What lines in the records below include the word "assets"? Return each one.

== The data ==

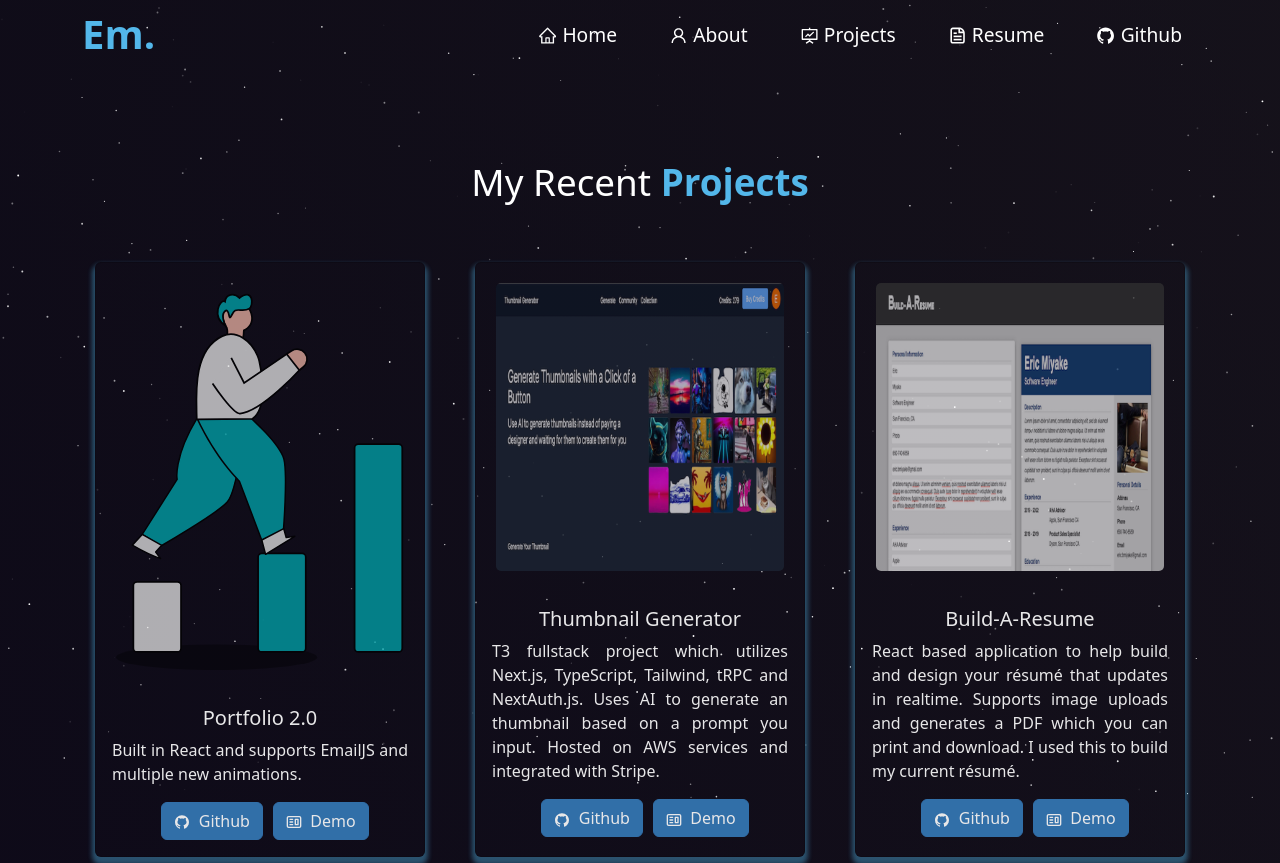
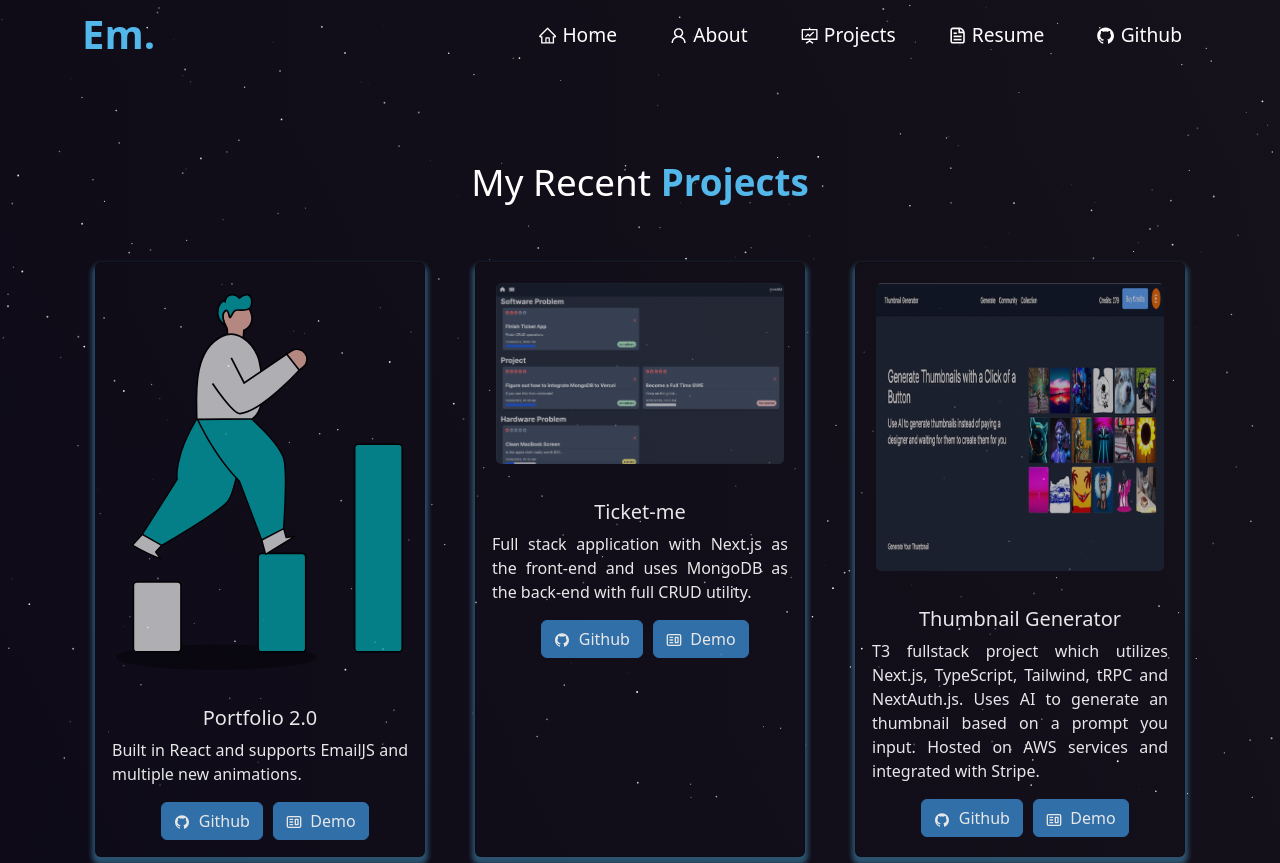
Before and after one commit to ArekBM/Portfolio, a React (Vite) app: page /project in a window 1280 px wide. Shown: the top 863 px of the page. Built offline with nearby package versions, Linux system fonts and the light colour scheme.

Commit message:
added ticket project

```diff
--- a/src/components/Projects.jsx
+++ b/src/components/Projects.jsx
@@ -8,6 +8,7 @@ import KitchenSink from '../assets/KitchenSink.jpg'
 import folder from '../assets/folder.png';
 import thumbnail from '../assets/thumbnail.png';
 import portfolio2 from '../assets/contact-illustration.svg'
+import ticketme from '../assets/ticket-me.png'
 
 export default function Projects() {
     return(
@@ -18,13 +19,22 @@ export default function Projects() {
                     My Recent <strong className='purple'>Projects </strong>
                 </h1>
                 <Row style={{ justifyContent: 'center', paddingBottom: '10px' }}>
-                <Col md={4} className='project-card'>
+                    <Col md={4} className='project-card'>
                         <ProjectCard
                             imgPath={portfolio2}
                             title='Portfolio 2.0'
                             description='Built in React and supports EmailJS and multiple new animations.'
                             ghLink='https://github.com/ArekBM/Portfolio-2.0'
                             demoLink='https://playful-marigold-f29c28.netlify.app/'
+                        />
+                    </Col>
+                    <Col md={4} className='project-card'>
+                        <ProjectCard
+                            imgPath={ticketme}
+                            title='Ticket-me'
+                            description='Full stack application with Next.js as the front-end and uses MongoDB as the back-end with full CRUD utility.'
+                            ghLink='https://github.com/ArekBM/ticketme'
+                            demoLink='https://ticketme-arekbm.vercel.app/'
                         />
                     </Col>
                     <Col md={4} className='project-card'>
```
Also changed, not shown: src/assets/ticket-me.png (added).
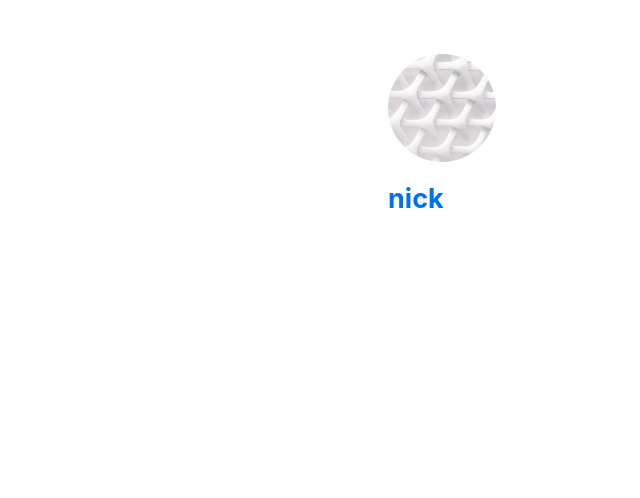
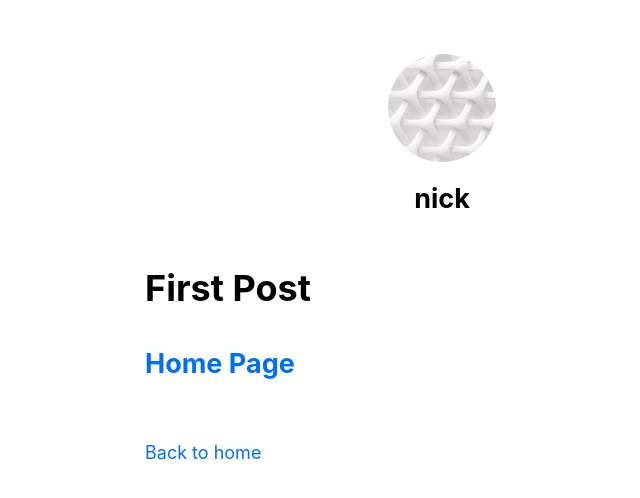
Before and after one commit to nsagias/nextjs-blog, a Next.js app: page /posts/first-post in a window 1280 px wide. Shown: the top 498 px of the page, without its empty margins (198-838 px from the left). Built offline with nearby package versions, Linux system fonts and the light colour scheme.

Commit message:
close Link jsx

```diff
--- a/components/layout.jsx
+++ b/components/layout.jsx
@@ -56,15 +56,21 @@ export default function Layout({ children, home }) {
                 width={108}
                 alt=""
               />
+            </Link>
               <h2 className={utilStyles.headingLg}>
                   <Link href="/" className={utilStyles.colorInherit}>
                     {name}
                   </Link>
               </h2>
-          </Link>
           </>
         )}
       </header>
+      <main>{children}</main>
+      {!home && (
+        <div className={styles.backToHome}>
+          <Link href="/">{`Back to home`}</Link>
+        </div>
+      )}
     </div>
   );
 }
```
Lines whose indentation alone changed are shown as unchanged.
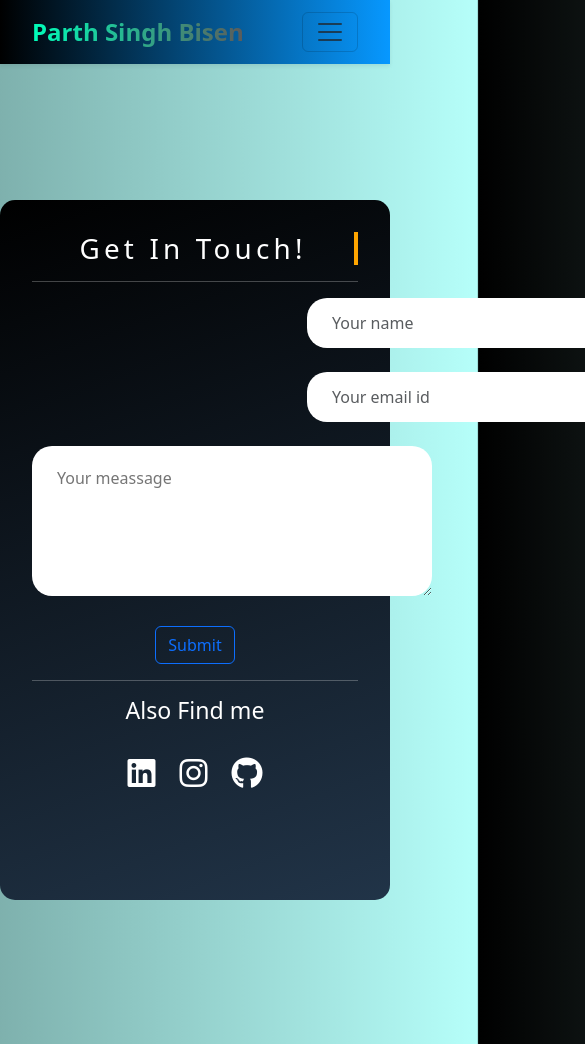
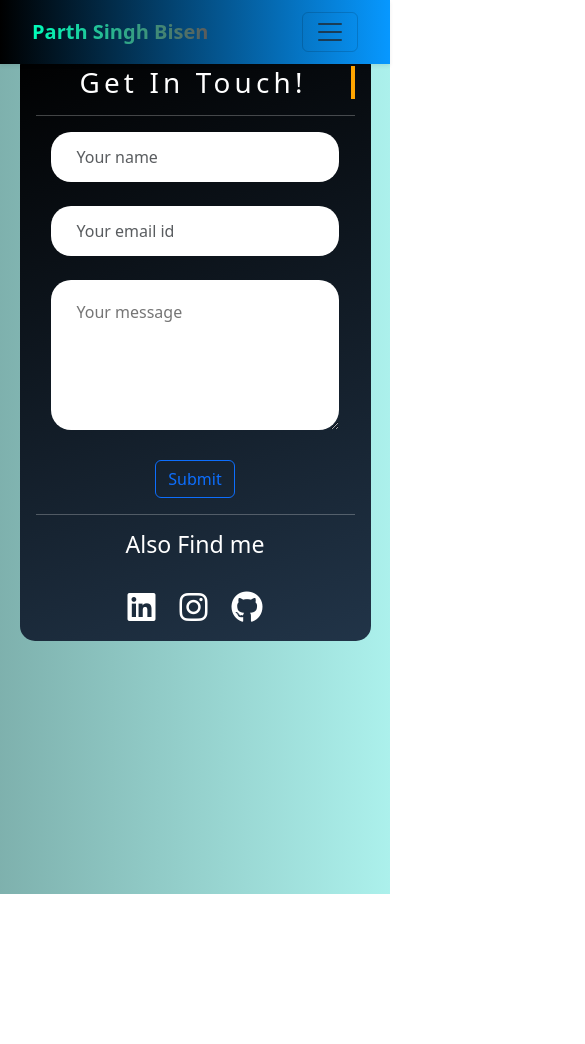
Before and after one commit to Parth520/Parth-Singh-Bisen, a website: page contact/contact.ejs in a window 390 px wide. Shown: the top 1044 px of the page, 585 px wide, since content can reach past the window. After the commit the page ends 894 px from the top, so only its background shows below. Drawn offline with nearby package versions, Linux system fonts and the light colour scheme; files that its build step writes are made by us from their sources.

Commit message:
contact.ejs

```diff
--- a/contact/contact.ejs
+++ b/contact/contact.ejs
@@ -10,8 +10,6 @@
     <link rel="stylesheet" href="https://cdnjs.cloudflare.com/ajax/libs/font-awesome/6.5.0/css/all.min.css" />
 
     <style>
-        /* Include the CSS from the previous sections here */
-
         body {
             margin: 0;
             height: 100vh;
@@ -24,9 +22,11 @@
             0% {
                 background-position: 0% 50%;
             }
+
             50% {
                 background-position: 100% 50%;
             }
+
             100% {
                 background-position: 0% 50%;
             }
@@ -37,16 +37,17 @@
             backdrop-filter: blur(10px);
             border-radius: 15px;
             padding: 2rem;
-            height: 700px;
-            max-width: 1000px;
-            margin: 200px auto;
+            max-width: 90%;
+            margin: 100px auto;
             text-align: center;
             color: #fff;
         }
 
-        .form-control {
-            margin-left: 275px;
-            width: 400px;
+        .form-control,
+        .form-control1 {
+            width: 100%;
+            max-width: 500px;
+            margin: 0 auto;
             height: 50px;
             border: none;
             outline: none;
@@ -57,45 +58,35 @@
         }
 
         .form-control1 {
-            width: 400px;
             height: 150px;
-            border: none;
-            outline: none;
             padding-top: 20px;
-            padding-left: 25px;
-            font-weight: 500;
-            color: purple;
-            border-radius: 20px;
         }
 
         .typewriter {
             overflow: hidden;
-            /* Ensures the content is hidden initially */
             border-right: 0.15em solid orange;
-            /* Creates the cursor effect */
             white-space: nowrap;
-            /* Keeps the text on a single line */
             margin: 0 auto;
             letter-spacing: 0.15em;
             animation: typing 3.5s steps(40, end), blink-caret 0.75s step-end infinite;
         }
-        /* Typing animation */
 
         @keyframes typing {
             from {
                 width: 0
             }
+
             to {
                 width: 100%
             }
         }
-        /* Blinking cursor animation */
 
         @keyframes blink-caret {
             from,
             to {
                 border-color: transparent
             }
+
             50% {
                 border-color: orange;
             }
@@ -108,20 +99,8 @@
             animation: gradientBG 15s ease infinite;
         }
 
-        @keyframes gradientBG {
-            0% {
-                background-position: 0% 50%;
-            }
-            50% {
-                background-position: 100% 50%;
-            }
-            100% {
-                background-position: 0% 50%;
-            }
-        }
-
         .navbar h1 {
-            font-size: 1.75rem;
+            font-size: 1.5rem;
             font-weight: 600;
             background: linear-gradient(to right, #00feba, #5b5b5b);
             -webkit-background-clip: text;
@@ -138,29 +117,18 @@
             object-fit: cover;
             z-index: -2;
         }
-        /* Navbar with soft color and subtle shadow */
 
         .custom-navbar {
             background: linear-gradient(to right, black, #0798ff);
-            /* Soft pastel gradient */
             padding: 0.75rem 1.25rem;
             box-shadow: 0 2px 4px rgba(0, 0, 0, 0.1);
         }
-        /* Brand title */
-
-        .custom-navbar .navbar-brand {
-            font-size: 1.5rem;
-            color: #2c3e50;
-        }
-        /* Offcanvas background with soft gradient */
 
         .custom-offcanvas {
             background: linear-gradient(to bottom, #ffffff, #e7f1f9);
-            /* Calming gradient */
             padding: 1.5rem;
             border-left: 1px solid #ced4da;
         }
-        /* Buttons with modern color palette */
 
         .custom-btn {
             background-color: #0dcaf0;
@@ -178,7 +146,7 @@
         }
 
         .offcanvas-end {
-            background-image: radial-gradient( black, #27548A);
+            background-image: radial-gradient(black, #27548A);
         }
 
         .offcanvas-title {
@@ -193,23 +161,35 @@
         .social-icon:hover {
             transform: scale(1.2);
         }
-        /* Specific hover colors for each brand */
 
         .social-icon.linkedin:hover {
             color: #0077B5;
             background-color: white;
-            /* LinkedIn blue */
         }
 
         .social-icon.instagram:hover {
             background-image: linear-gradient(#833AB4, #fd1d1d, #fcb045);
-            /* Instagram pink */
         }
 
         .social-icon.github:hover {
             color: #333;
             background-color: white;
-            /* GitHub dark */
+        }
+
+        @media (max-width: 768px) {
+            .overlay {
+                margin: 50px auto;
+                padding: 1rem;
+            }
+
+            .navbar h1 {
+                font-size: 1.25rem;
+            }
+
+            .form-control,
+            .form-control1 {
+                width: 90%;
+            }
         }
     </style>
 </head>
@@ -243,19 +223,16 @@
 
 
     <div class="overlay">
-
-
         <h1 class="typewriter">Get In Touch!</h1>
         <hr>
 
         <form action="https://api.web3forms.com/submit" method="POST">
-
             <input type="hidden" name="access_key" value="74136384-973c-4482-baae-b67f2ca994c5">
             <input type="text" class="form-control" placeholder="Your name" name="name" required>
             <br>
             <input type="email" class="form-control" placeholder="Your email id" name="email id" required>
             <br>
-            <textarea class="form-control1" placeholder="Your meassage" name="message" required></textarea>
+            <textarea class="form-control1" placeholder="Your message" name="message" required></textarea>
             <br>
             <br>
             <button type="submit" class="btn btn-outline-primary">Submit</button>
@@ -275,7 +252,6 @@
                     <i class="fab fa-github fa-2x"></i>
                 </a>
             </div>
-
         </div>
     </div>
     <script src="https://cdn.jsdelivr.net/npm/bootstrap@5.3.5/dist/js/bootstrap.bundle.min.js" crossorigin="anonymous"></script>
```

===

■ **Exercise solution**:
@@ -8,6 +8,7 @@ import KitchenSink from '../assets/KitchenSink.jpg'
 import folder from '../assets/folder.png';
 import thumbnail from '../assets/thumbnail.png';
 import portfolio2 from '../assets/contact-illustration.svg'
+import ticketme from '../assets/ticket-me.png'
Also changed, not shown: src/assets/ticket-me.png (added).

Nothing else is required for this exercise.